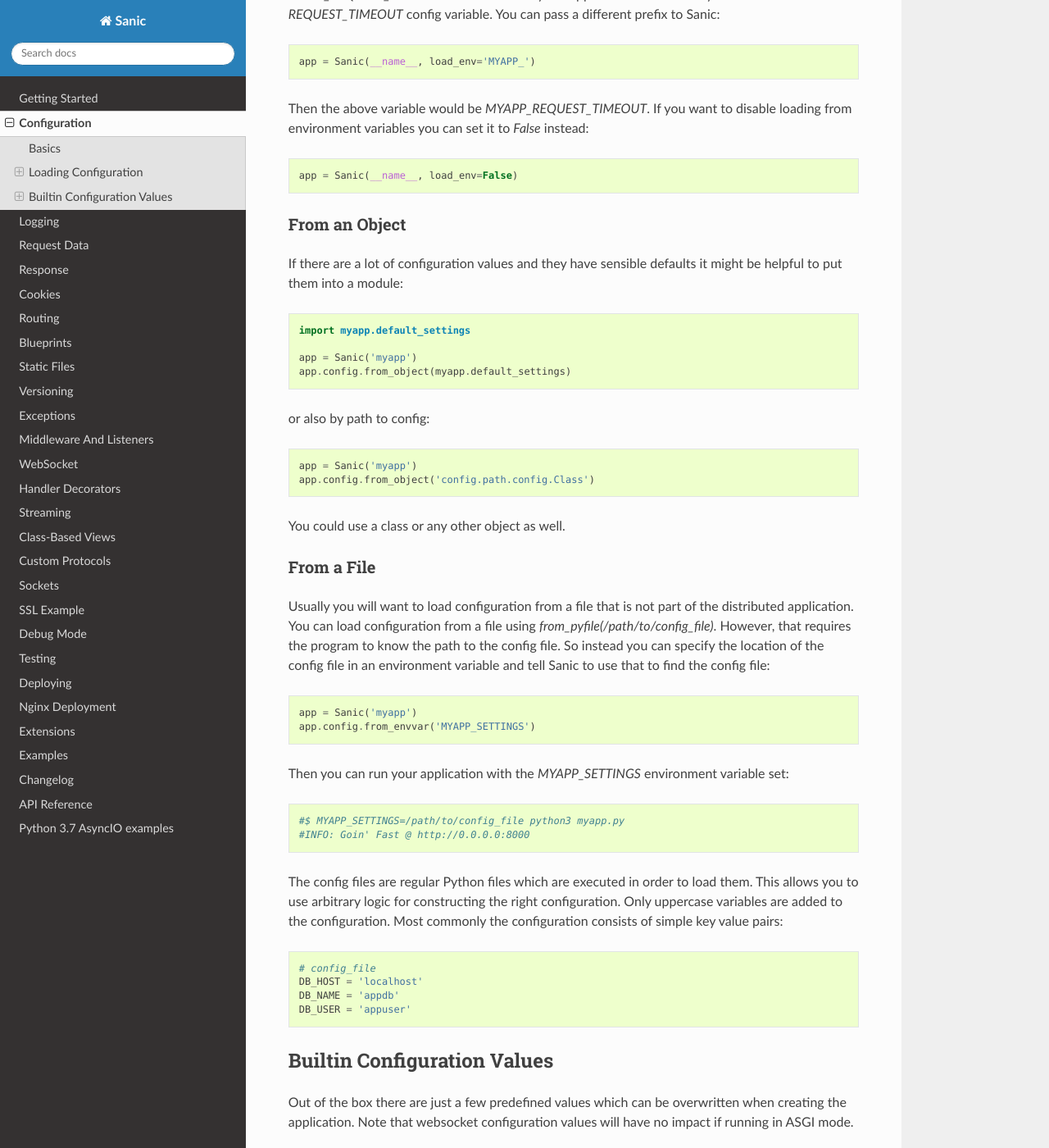
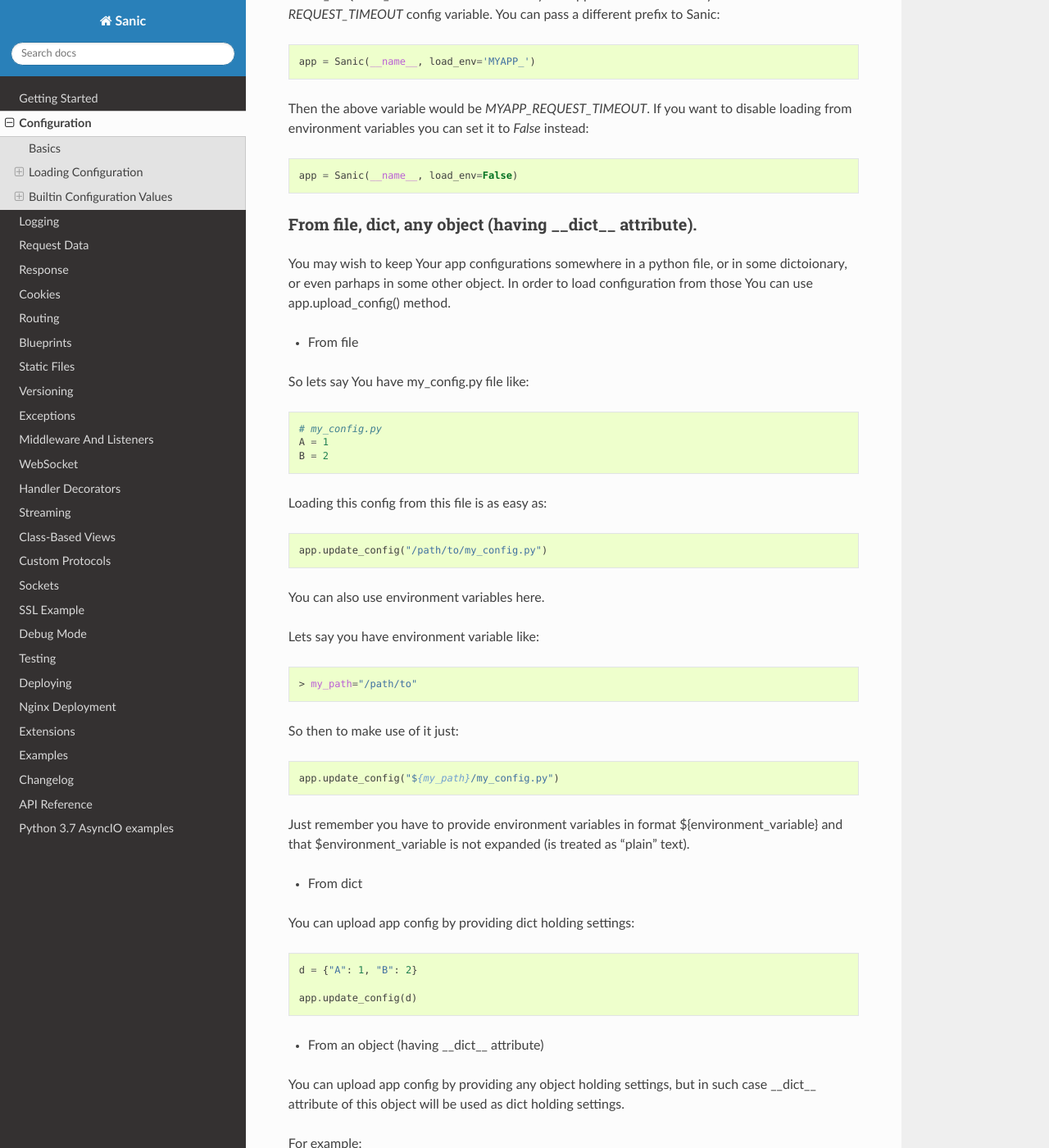
Before and after one commit to sanic-org/sanic, a Sphinx documentation site: the page built from docs/sanic/config.rst, in a window 1280 px wide and 1400 px high, scrolled down 951 px. Shown: the whole window at 82% size. Built offline with Sphinx 7.4.7 and the Read the Docs theme 2.0.0, drawn with Linux system fonts in a browser that asks for light colours; the version number could not be read and is left out; some of the changed text lies outside the part shown.

Commit message:
Update config.rst
Working on documentation.

```diff
--- a/docs/sanic/config.rst
+++ b/docs/sanic/config.rst
@@ -12,9 +12,9 @@ Sanic holds the configuration in the `config` attribute of the application objec
 
     app = Sanic('myapp')
     app.config.DB_NAME = 'appdb'
-    app.config.DB_USER = 'appuser'
+    app.config['DB_USER'] = 'appuser'
 
-Since the config object actually is a dictionary, you can use its `update` method in order to set several values at once:
+Since the config object actually is a object of class inheriting from dictionary, you can use its `update` method in order to set several values at once:
 
 .. code-block:: python
 
@@ -47,8 +47,85 @@ Then the above variable would be `MYAPP_REQUEST_TIMEOUT`. If you want to disable
 
     app = Sanic(__name__, load_env=False)
 
-From an Object
-~~~~~~~~~~~~~~
+From file, dict, any object (having __dict__ attribute).
+~~~~~~~~~~~~~~~~~~~~~~~~~~~~~~~~~~~~~~~~~~~~~~~~~~~~~~
+
+You may wish to keep Your app configurations somewhere in a python file, or in some dictoionary, or even parhaps in some other object.
+In order to load configuration from those You can use app.upload_config() method.
+
+
+- From file
+So lets say You have my_config.py file like:
+
+.. code-block:: python
+
+    # my_config.py
+    A = 1
+    B = 2
+
+Loading this config from this file is as easy as:
+
+.. code-block:: python
+
+    app.update_config("/path/to/my_config.py")
+
+You can also use environment variables here.
+
+Lets say you have environment variable like:
+
+.. code-block:: shell
+
+    > my_path="/path/to"
+
+So then to make use of it just:
+
+.. code-block:: python
+
+    app.update_config("${my_path}/my_config.py")
+
+Just remember you have to provide environment variables in format ${environment_variable}
+and that $environment_variable is not expanded (is treated as "plain" text).
+
+- From dict
+
+You can upload app config by providing dict holding settings:
+
+.. code-block:: python
+
+    d = {"A": 1, "B": 2}
+
+    app.update_config(d)
+
+- From an object (having __dict__ attribute)
+
+You can upload app config by providing any object holding settings,
+but in such case __dict__ attribute of this object will be used as dict holding settings.
+
+For example:
+
+.. code-block:: python
+
+    class C:
+        A = 1
+        B = 2
+
+    app.update_config(C)
+
+or
+
+.. code-block:: python
+
+    c = C()
+
+    app.update_config(C)
+
+etc.
+
+(If You are not shure just see e.g. what C.__dict__ contains)
+
+
+From an Object (Deprecated, will be removed in version 21.3)
+~~~~~~~~~~~~~~~~~~~~~~~~~~~~~~~~~~~~~~~~~~~~~~~~~~~~~~~~~~~~
 
 If there are a lot of configuration values and they have sensible defaults it might be helpful to put them into a module:
 
@@ -68,8 +145,8 @@ or also by path to config:
 
 You could use a class or any other object as well.
 
-From a File
-~~~~~~~~~~~
+From a File (Deprecated, will be removed in version 21.3)
+~~~~~~~~~~~~~~~~~~~~~~~~~~~~~~~~~~~~~~~~~~~~~~~~~~~~~~~~~
 
 Usually you will want to load configuration from a file that is not part of the distributed application. You can load configuration from a file using `from_pyfile(/path/to/config_file)`. However, that requires the program to know the path to the config file. So instead you can specify the location of the config file in an environment variable and tell Sanic to use that to find the config file:
 
```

━━━━━━━━

Within the material, find all lines that hold the word "attribute" and show them.

@@ -12,9 +12,9 @@ Sanic holds the configuration in the `config` attribute of the application objec
+From file, dict, any object (having __dict__ attribute).
+- From an object (having __dict__ attribute)
+but in such case __dict__ attribute of this object will be used as dict holding settings.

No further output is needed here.